Researchers make breakthrough discovery in understanding bowel cancer
Wednesday 31 May 2017
The S:CORT (Stratification in Colorectal Cancer) consortium, which Bowel Cancer UK is a partner of, has discovered how a genomic approach to understanding bowel cancer could improve the prognosis and quality of life for patients. This new scientific discovery was led by Queen’s University, Belfast.
For clinicians, treating patients with bowel cancer can be particularly challenging. Professor Mark Lawler, Chair in Translational Genomics, Centre for Cancer Research and Cell Biology at Queen’s and joint Senior Author on the study explains: “Currently patients with colorectal cancer are offered chemotherapy treatment. While this treatment may be successful for some patients, for others it will have no effect on fighting the cancer, though the patients may suffer debilitating side effects such as nerve damage that can result in a loss of sensation or movement in a part of the body. A ‘one size fits all’ approach isn’t a viable option if we are to effectively tackle this disease.”
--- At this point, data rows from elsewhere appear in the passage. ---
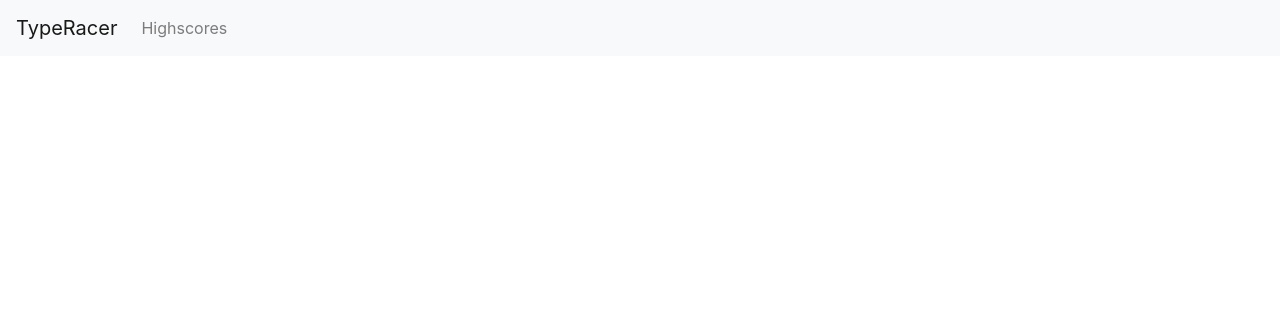
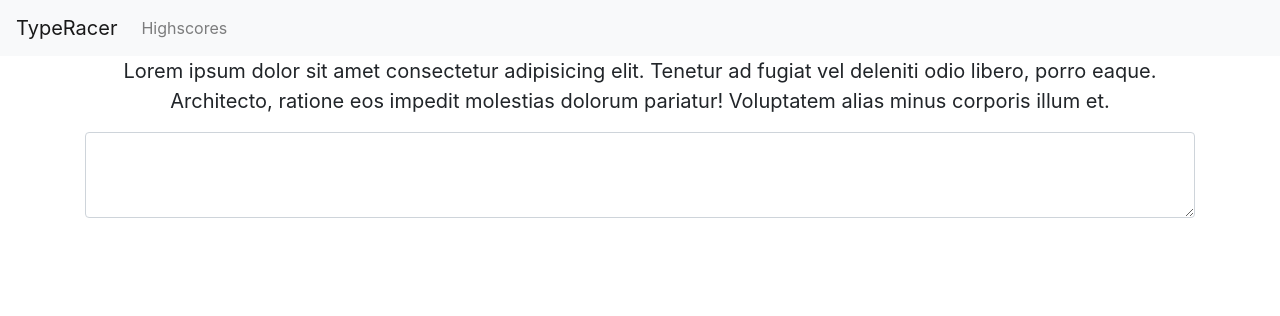
Before and after one commit to BeetjeMatig/WP22_finalproject, a PHP site: page / in a window 1280 px wide. Before the commit the part shown is almost empty. Shown: the top 316 px of the page. Run offline with PHP 8.4, Linux system fonts and the light colour scheme.

Commit message:
Added blockquote element and textarea

```diff
--- a/index.php
+++ b/index.php
@@ -11,6 +11,16 @@ include __DIR__ . '/tpl/head.php';
 include __DIR__ . '/tpl/body_start.php';
 ?>
 
+<div>
+    <blockquote class="blockquote">
+        <p class="text-center">Lorem ipsum dolor sit amet consectetur adipisicing elit. Tenetur ad fugiat vel deleniti odio libero, porro eaque. Architecto, ratione eos impedit molestias dolorum pariatur! Voluptatem alias minus corporis illum et.</p>
+    </blockquote>
+</div>
+<div>
+    <textarea class="form-control" id="inputArea" rows="3"></textarea>
+</div>
+
+
 <?php
 include __DIR__ . '/tpl/body_end.php';
 ?>
```
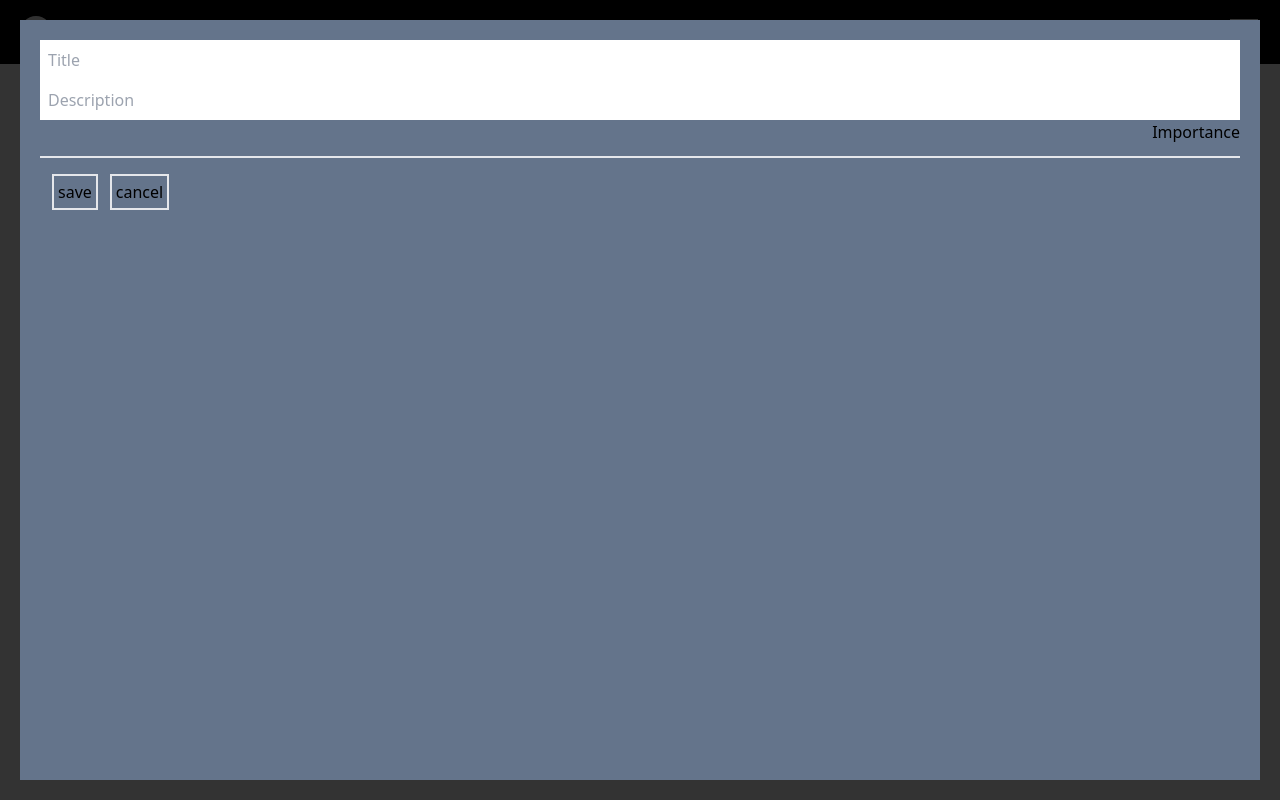
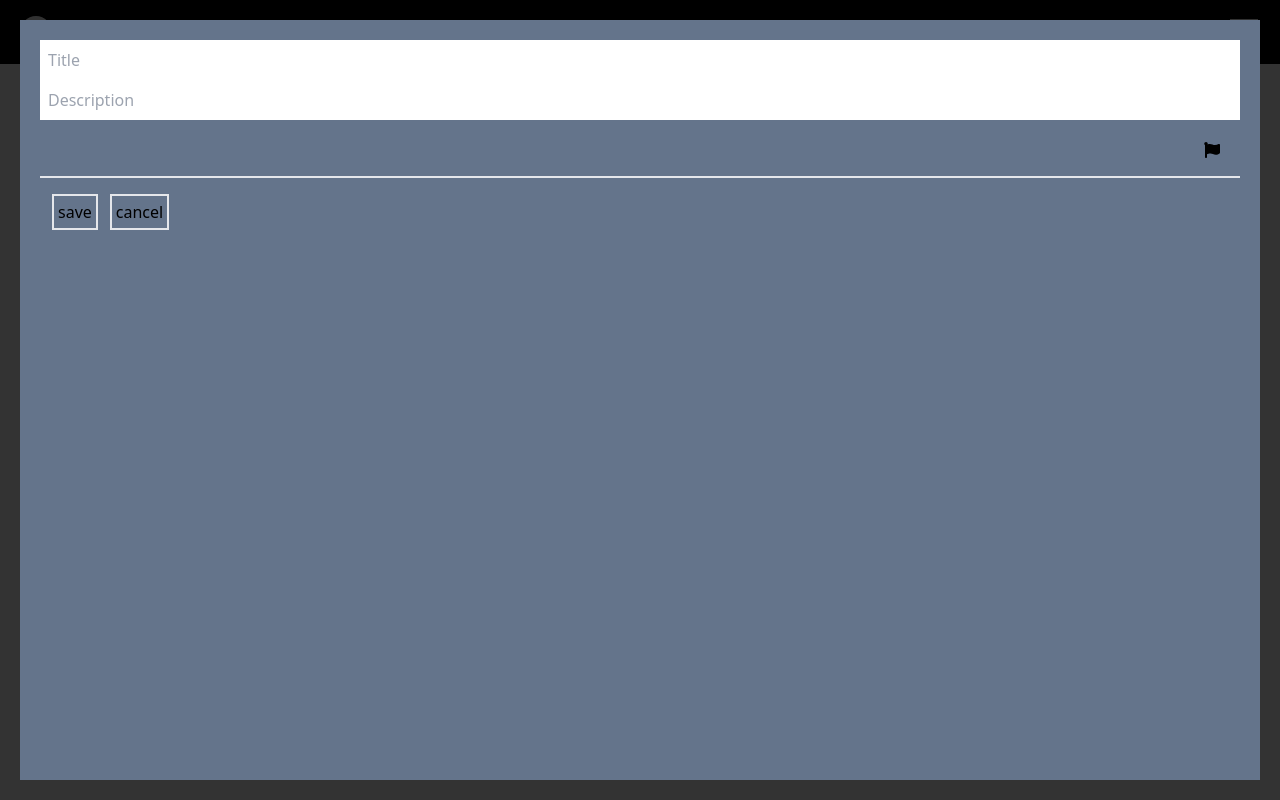
Before and after one commit to jeremiah-quill/tick-tock-todos, a React (Create React App) app: page / in a window 1280 px wide. Both pictures are taken after a click on the button 36 px from the left and 32 px from the top of the page. Built offline with nearby package versions, Linux system fonts and the light colour scheme.

Commit message:
added flag icon to NewTodo

```diff
--- a/src/components/NewTodo/NewTodo.js
+++ b/src/components/NewTodo/NewTodo.js
@@ -1,6 +1,8 @@
 import React, { useContext, useState } from 'react';
 import { ModalContext } from '../../contexts/ModalContext';
 import { DispatchTodosContext } from '../../contexts/TodoContext';
+import { FaFlag } from 'react-icons/fa';
+// import LevelPicker from '../LevelPicker'
 
 const NewTodo = () => {
   const [titleInputValue, setTitleInputValue] = useState('');
@@ -49,17 +51,22 @@ const NewTodo = () => {
           className="block w-full text-black p-2"
           placeholder="Title"
           onChange={handleTitleChange}
+          required={true}
         />
         <input
           className="block w-full text-black p-2"
           placeholder="Description"
           onChange={handleDetailsChange}
+          required={false}
         />
         <div className="flex w-full">
-          <nav className="ml-auto" onClick={() => console.log('importance picker opened')}>
-            Importance
+          <nav className="ml-auto mt-5 mr-5">
+            <button type="button" onClick={() => console.log('opened importance picker')}>
+              <FaFlag />
+            </button>
           </nav>
         </div>
+        {/* <LevelPicker changeLevel={pickImportance} levels={levels}/> */}
         {/* <ul> */}
         {/* <li>Importance: 1</li> */}
         {/* <li>Importance: 2</li> */}
@@ -71,7 +78,7 @@ const NewTodo = () => {
             <button className="mr-3 border-2 p-1" type="submit">
               save
             </button>
-            <button className="border-2 p-1" onClick={closeModal}>
+            <button type="button" className="border-2 p-1" onClick={closeModal}>
               cancel
             </button>
           </div>
```
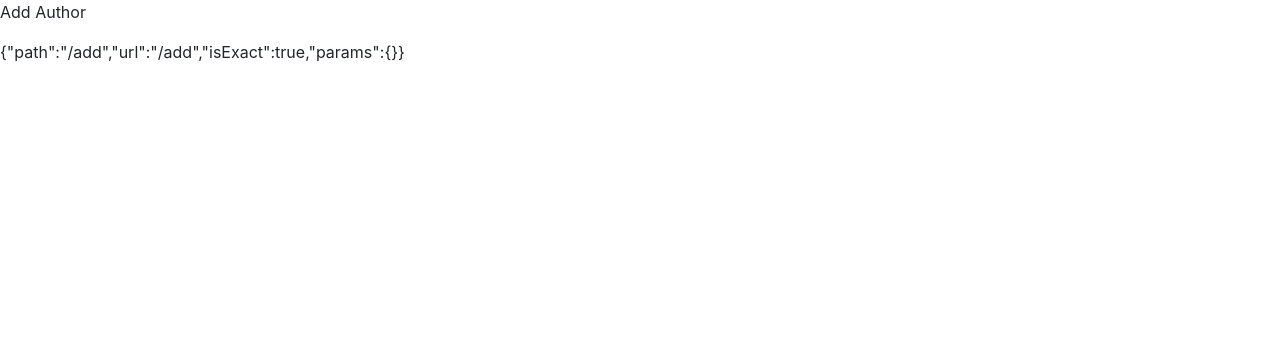
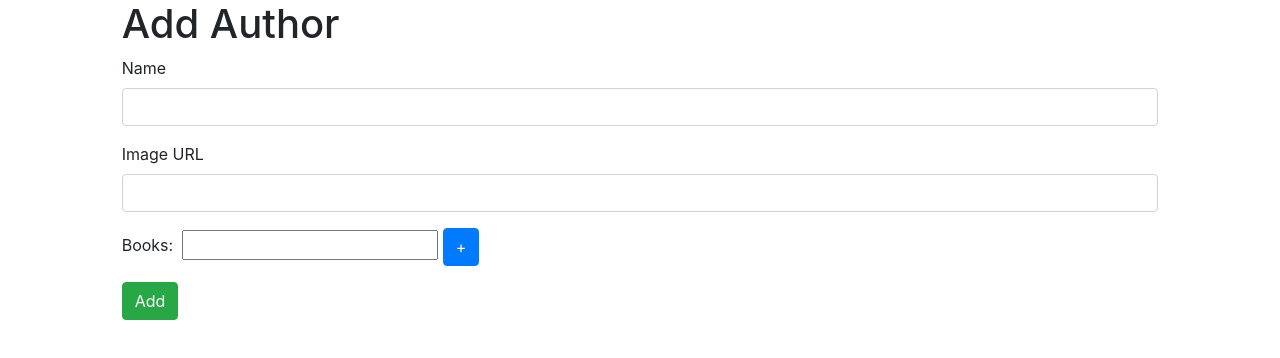
Before and after one commit to ArcusDeri/author-quiz, a React (Create React App) app: page /add in a window 1280 px wide. Shown: the top 358 px of the page. Built offline with nearby package versions, Linux system fonts and the light colour scheme.

Commit message:
Develop adding an author, enable 'continue' button.

```diff
--- a/src/App.jsx
+++ b/src/App.jsx
@@ -1,7 +1,7 @@
 import React from 'react';
 import AuthorQuiz from './Components/AuthorQuiz';
 import { shuffle, sample } from 'underscore';
-import { BrowserRouter, Route, Switch } from 'react-router-dom';
+import { BrowserRouter, Route, Switch, withRouter } from 'react-router-dom';
 import AddAuthorForm from './Components/AddAuthorForm';
 import './App.css';
 
@@ -13,9 +13,12 @@ class App extends React.Component {
         this.state = {
             turnData: this.getTurnData(this.authors),
             highlight: '',
-            onAnswerSelected: this.onAnswerSelected
+            onAnswerSelected: this.onAnswerSelected,
+            onContinue: () => this.resetState()
         };
     }
+
+    resetState = () => this.setState({turnData: this.getTurnData(this.authors), highlight: ''});
 
     authors = [
         {
@@ -84,12 +87,20 @@ class App extends React.Component {
         });
     };
 
+    AuthorWrapper = withRouter(({ history }) =>
+        <AddAuthorForm onAddAuthor={author => {
+            author.imageSource = author.imageSource ? author.imageSource : "Unknown";
+            this.authors.push(author);
+            history.push('/');
+        }}/>
+    );
+
     render() {
         return (
             <BrowserRouter>
                 <Switch>
                     <Route exact path="/"  render={() => <AuthorQuiz {...this.state}/>}/>
-                    <Route path="/add" component={AddAuthorForm} />
+                    <Route path="/add" component={this.AuthorWrapper} />
                 </Switch>
             </BrowserRouter>
         );
--- a/src/Components/AddAuthorForm.jsx
+++ b/src/Components/AddAuthorForm.jsx
@@ -1,10 +1,67 @@
 import React from "react";
 
-const AddAuthorForm = ({match}) => (
-    <div>
-        <p>Add Author</p>
-        <p>{JSON.stringify(match)}</p>
+const AddAuthorForm = ({match, onAddAuthor}) => (
+    <div className="fluid-container">
+        <div className="col-10 offset-1">
+            <h1>Add Author</h1>
+            <AuthorForm onAddAuthor={onAddAuthor}/>
+        </div>
     </div>
 );
 
+class AuthorForm extends React.Component {
+
+    constructor(props) {
+        super(props);
+        this.state = {
+            name: '',
+            imageUrl: '',
+            books: [],
+            bookTemp: ''
+        };
+    }
+
+    onFieldChange = event => {
+        this.setState({
+            [event.target.name]: event.target.value
+        });
+    };
+
+    handleSubmit = event => {
+        event.preventDefault();
+        this.props.onAddAuthor(this.state);
+    };
+
+    handleBookAddition = event => {
+        event.preventDefault();
+        this.setState({
+            books: this.state.books.concat([this.state.bookTemp]),
+            bookTemp: ''
+        });
+    };
+
+    render() {
+        return(
+            <form onSubmit={this.handleSubmit}>
+                <div className="form-group">
+                    <label htmlFor="name">Name</label>
+                    <input type="text" name="name" className="form-control" value={this.state.name} onChange={this.onFieldChange}/>
+                </div>
+                <div className="form-group">
+                    <label htmlFor="imageUrl">Image URL</label>
+                    <input type="text" name="imageUrl" className="form-control" value={this.state.imageUrl} onChange={this.onFieldChange}/>
+                </div>
+                <div className="form-group">
+                    {this.state.books.map(book => <p key={book}>{book}</p>)}
+                    <label htmlFor="bookTemp">Books: &nbsp;</label>
+                    <input type="text" name="bookTemp" value={this.state.bookTemp} onChange={this.onFieldChange}/>
+                    &nbsp;
+                    <button className="btn btn-primary" onClick={this.handleBookAddition}>+</button>
+                </div>
+                <button type="submit" className="btn btn-success">Add</button>
+            </form>
+        );
+    }
+}
+
 export default AddAuthorForm;
--- a/src/Components/AuthorQuiz.jsx
+++ b/src/Components/AuthorQuiz.jsx
@@ -5,11 +5,11 @@ import Continue from './Continue';
 import Footer from './Footer';
 import AddAuthorButton from './AddAuthorButton';
 
-const AuthorQuiz = ({turnData, highlight, onAnswerSelected}) => (
+const AuthorQuiz = ({turnData, highlight, onAnswerSelected, onContinue}) => (
   <div className="container-fluid">
     <Hero/>
     <Turn {...turnData} highlight={highlight} onAnswerSelected={onAnswerSelected}/>
-    <Continue/>
+    <Continue isVisible={highlight === 'correct'} onContinue={onContinue}/>
     <AddAuthorButton/>
     <Footer/>
   </div>
--- a/src/Components/Continue.jsx
+++ b/src/Components/Continue.jsx
@@ -1,11 +1,11 @@
 import React from 'react';
 
-const Continue = ()  => {
+const Continue = ({isVisible, onContinue})  => {
     return (
       <div className="row">
-        <div className="jumbotron col-10 offset-1">
-          continue
-        </div>
+        {!isVisible ? null : <div className="col-11">
+          <button className="btn btn-primary btn-lg float-right" onClick={onContinue}>Next</button>
+        </div> }
       </div>)
 };
 
```
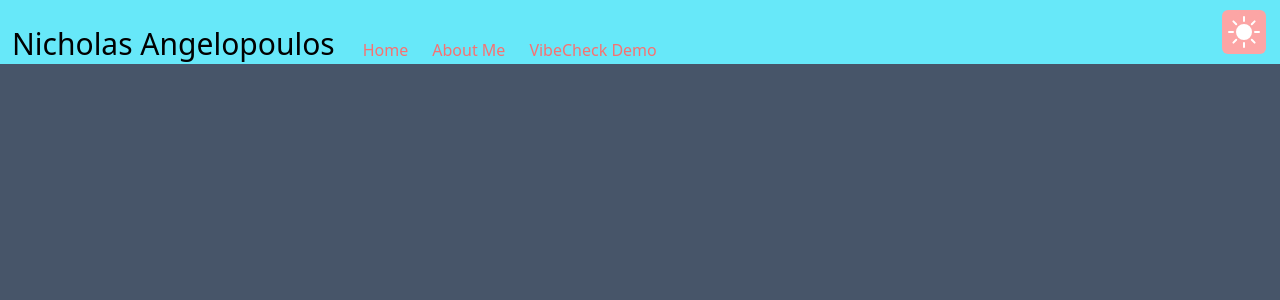
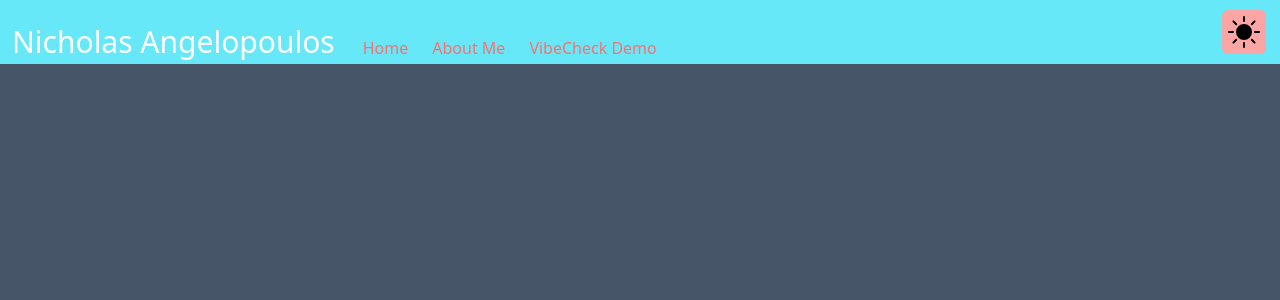
Before and after one commit to NickyAngel/portfolio, a Next.js app: page / in a window 1280 px wide. Shown: the top 300 px of the page. Built offline with nearby package versions, Linux system fonts and the light colour scheme.

Commit message:
navbar alignment correct, DMToggle working

```diff
--- a/components/DarkModeToggle.js
+++ b/components/DarkModeToggle.js
@@ -18,9 +18,9 @@ export default function DarkModeToggle({ themeVal, setTheme }) {
   useEffect(handleClick, []);
 
   return (
-    <div className="rounded-md bg-red-300 p-1.5" onClick={handleClick}>
+    <div className="rounded-md bg-red-300 p-1.5 " onClick={handleClick}>
       {mode === "dark" ? (
-        <IconContext.Provider value={{ color: "white", size: "2rem" }}>
+        <IconContext.Provider value={{ color: "black", size: "2rem" }}>
           <BsFillSunFill />
         </IconContext.Provider>
       ) : (
--- a/components/Navbar.js
+++ b/components/Navbar.js
@@ -11,9 +11,12 @@ const MENU_LIST = [
 const Navbar = ({ themeVal, setTheme }) => {
   return (
     <header className="fixed flex h-16 min-w-full flex-row items-center  bg-cyan-300">
-      <nav className="flex min-h-full min-w-full flex-row items-end justify-between px-3">
+      <nav className="flex min-h-full min-w-full flex-row  justify-between px-3">
         <div className="flex min-h-full items-end">
-          <Link href={"/"} className=" flex min-h-full items-end pb-1 text-3xl">
+          <Link
+            href={"/"}
+            className=" flex min-h-full items-end pb-1 text-3xl dark:text-white"
+          >
             <h1 className="min-h-full text-3xl">Nicholas Angelopoulos</h1>
           </Link>
           <div className="flex min-h-full flex-row px-4 ">
@@ -27,7 +30,7 @@ const Navbar = ({ themeVal, setTheme }) => {
             ))}
           </div>
         </div>
-        <div className="py-3 px-0.5">
+        <div className="flex min-h-full items-center px-0.5 hover:cursor-pointer">
           <DarkModeToggle themeVal={themeVal} setTheme={setTheme} />
         </div>
       </nav>
```
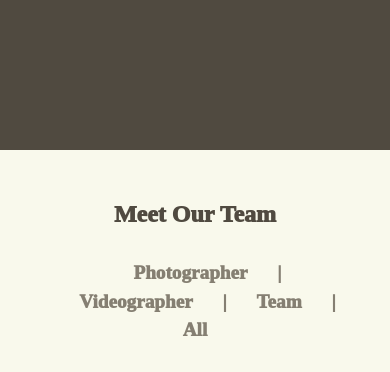
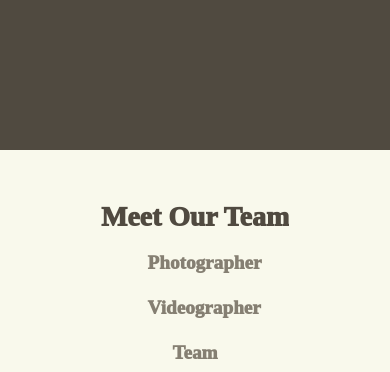
Before and after one commit to ega-erinovian/agitandco, a PHP site: page /about.php in a window 390 px wide. Shown: the part 785-1157 px from the top of the page. Run offline with PHP 8.4, Linux system fonts and the light colour scheme; data comes from the database, SQL or seed files in the repository; some libraries are stand-ins or nearby versions.

Commit message:
revisi akeh done

```diff
--- a/about.php
+++ b/about.php
@@ -54,13 +54,15 @@
                 <p class="miring wow fadeIn wow fadeIn wow fadeIn wow fadeIn wow fadeIn wow fadeIn work-medium visible-md visible-lg ">About us</p>
             </div>
             <div class="container-fluid nospace" id="photographerSection">
-                <h1 id="meetourteam"class="judul work-bold">Meet Our Team</h1>
-                    <div class="devisi" style="overflow: hidden;">
-                        <a href="#meetourteam" onclick="toggleContent('Photographer')" id="photographerLink" class="devisi">Photographer</a> |
-                        <a href="#meetourteam" onclick="toggleContent('Videographer')" id="videographerLink" class="devisi">Videographer</a> |
-                        <a href="#meetourteam" onclick="toggleContent('Team')" id="teamLink" class="devisi">Team</a> |
+                <div class="meetourteam-wrapper d-flex align-items-center flex-column">
+                    <h1 id="meetourteam" class="judul work-bold mb-1 fs-1">Meet Our Team</h1>
+                    <div class="devisi w-50 d-flex justify-content-evenly flex-wrap" style="overflow: hidden;">
+                        <a href="#meetourteam" onclick="toggleContent('Photographer')" id="photographerLink" class="devisi">Photographer</a>
+                        <a href="#meetourteam" onclick="toggleContent('Videographer')" id="videographerLink" class="devisi">Videographer</a>
+                        <a href="#meetourteam" onclick="toggleContent('Team')" id="teamLink" class="devisi">Team</a>
                         <a href="#meetourteam" onclick="showAll()" id="allLink" class="devisi">All</a>
                     </div>
+                </div>
 
                 <div class="container about-container">
                     <!-- <div class="row">
--- a/assets/css/style.css
+++ b/assets/css/style.css
@@ -794,6 +794,10 @@ footer .col-lg-2 h1{
   color: var(--grey-700) !important;
 }
 
+.journal-section .social-media a i{
+  color: var(--white) !important;
+}
+
 /* Footer social media */
 
 footer .social-media a i{
@@ -835,7 +839,7 @@ footer .social-media a:hover i{
   background-color: var(--w50)!important;
   color: #000!important;
   margin:0; padding:0;
-  overflow: hidden!important;
+  overflow-y: hidden!important;
   margin-top: -30px;
   @media (max-width: 767px) {
 
@@ -859,6 +863,10 @@ footer .social-media a:hover i{
   }
 }
 
+.devisi span{
+  color: var(--w50) !important;
+}
+
 .judul{
   text-align: center;
   color: var(--w400)!important;
@@ -878,8 +886,12 @@ footer .social-media a:hover i{
   margin-bottom: 30px;
   /* line-height: 25px; */
 }
+
+.devisi a:hover{
+  color: var(--w400) !important;
+}
+
 .bi{
-
   color: var(--grey-700)!important;
 
 }
@@ -898,6 +910,24 @@ footer .social-media a:hover i{
     display: block;
     margin-right: 0;
     margin-bottom: 10px;
+  }
+  #meetourteam{
+    margin-bottom: 1rem !important;
+  }
+  /* #meetourteam{
+    margin-left: 3rem;
+    margin-bottom: 1rem !important;
+  }
+  .meetourteam-wrapper{
+    align-items: start !important;
+  }
+  .devisi,#meetourteam{
+    width: 100% !important;
+    display: block !important;
+    text-align: start !important;
+  } */
+  .devisi a{
+    margin-bottom: 1rem;
   }
 }
 
--- a/index.php
+++ b/index.php
@@ -68,7 +68,7 @@
                     <?php
                         foreach($array_imgs as $img ){
                     ?>
-                    <div class="carousel-item <?php if(array_search($img, $array_imgs) == 0) echo 'active' ?>" style="background-image: linear-gradient(#00000065, #00000000), url(<?='assets/img/page/home/'.$img?>);" data-bs-interval="1000">
+                    <div class="carousel-item <?php if(array_search($img, $array_imgs) == 0) echo 'active' ?>" style="background-image: linear-gradient(#00000065, #00000000), url(<?='assets/img/page/home/'.$img?>);" data-bs-interval="5000">
                     </div>
                     <?php } ?>
                 </div>
@@ -105,7 +105,7 @@
     <script>
             // Inisialisasi carousel
             var carousel = new bootstrap.Carousel(document.getElementById('carouselExampleIndicators'), {
-                interval: 10000  // Atur interval pergantian slide
+                interval: 5000  // Atur interval pergantian slide
             });
             </script>
 
```
Also changed, not shown: portfolio_details.php (+7 -3 lines).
Researchers at Queen’s, in collaboration with the University of Oxford and the University of Leeds have made a significant advance in the treatment of bowel cancer. The study, which has been published in the high impact journal Nature Communications, has shown how defining precise gene signatures within bowel cancer cells can allow us to develop novel prognostic and predictive markers for bowel cancer and help to drive personalised medicine approaches.
Dr Philip Dunne, Senior Research Fellow at Queen’s said: “Through analysing the molecular and genetic data generated from patient tissue samples, we have discovered that there are different subtypes of bowel cancer. This research unequivocally identifies robust gene signatures that can be used to inform patient management. It will allow us to identify particular gene signatures that indicate sensitivity or resistance to specific therapies. Thus, we can tailor treatment to the individual patient, maximising its effectiveness while minimising potential side effects.”
A ‘one size fits all’ approach isn’t a viable option if we are to effectively tackle this disease.
Bowel cancer is the fourth most common cancer in the UK, with 41,200 people newly diagnosed each year. A number of treatment options are available but mortality rates remain high, with bowel cancer the second most common cause of cancer death in the UK.
This research was performed as part of Stratified Medicine in Colorectal Cancer (S:CORT), an MRC-CRUK funded stratified medicine consortium, bringing together the best of UK science and clinical care in bowel cancer to develop personalised medicine treatment approaches in this common malignancy.
S:CORT involves key partnerships with patients and patient advocacy groups. Ed Goodall, a survivor of bowel cancer and a member of S:CORT explains: “In the past, a tumour was a tumour. Patients are offered chemotherapy and this may not be effective or necessary depending on the patient yet they will still endure all the horrors this treatment can cause including nausea and hair loss.
“If the oncologist knows more about the subtype of bowel cancer, they will know whether the treatment will be necessary or effective. From a patient point of view, discovering the subtypes of this cancer is really ground breaking work because it will have massive implications for patient care and treatment.”
Professor Tim Maughan, Professor of Clinical Oncology at the University of Oxford and Principal Lead of the S:CORT Consortium said: “This research emphasises how a collaborative approach can give significant insight into bowel cancer disease biology, but also to begin to translate this knowledge into clinically-relevant applications. As part of the work of the S:CORT consortium, we will now focus on making sure that the research is put into practice so that it can become part of the standard of care for patients.”
Deborah Alsina MBE, Chief Executive of Bowel Cancer UK,said: “This important study highlights how increasing our understanding of what makes normal cells go wrong is key to developing new approaches that can improve outcomes for patients. With nearly 16,000 people dying from bowel cancer each year, it is essential that we increase our understanding of what drives the disease and then improve and extend the range of treatment options available. The results of this study take us a step closer to achieving this.”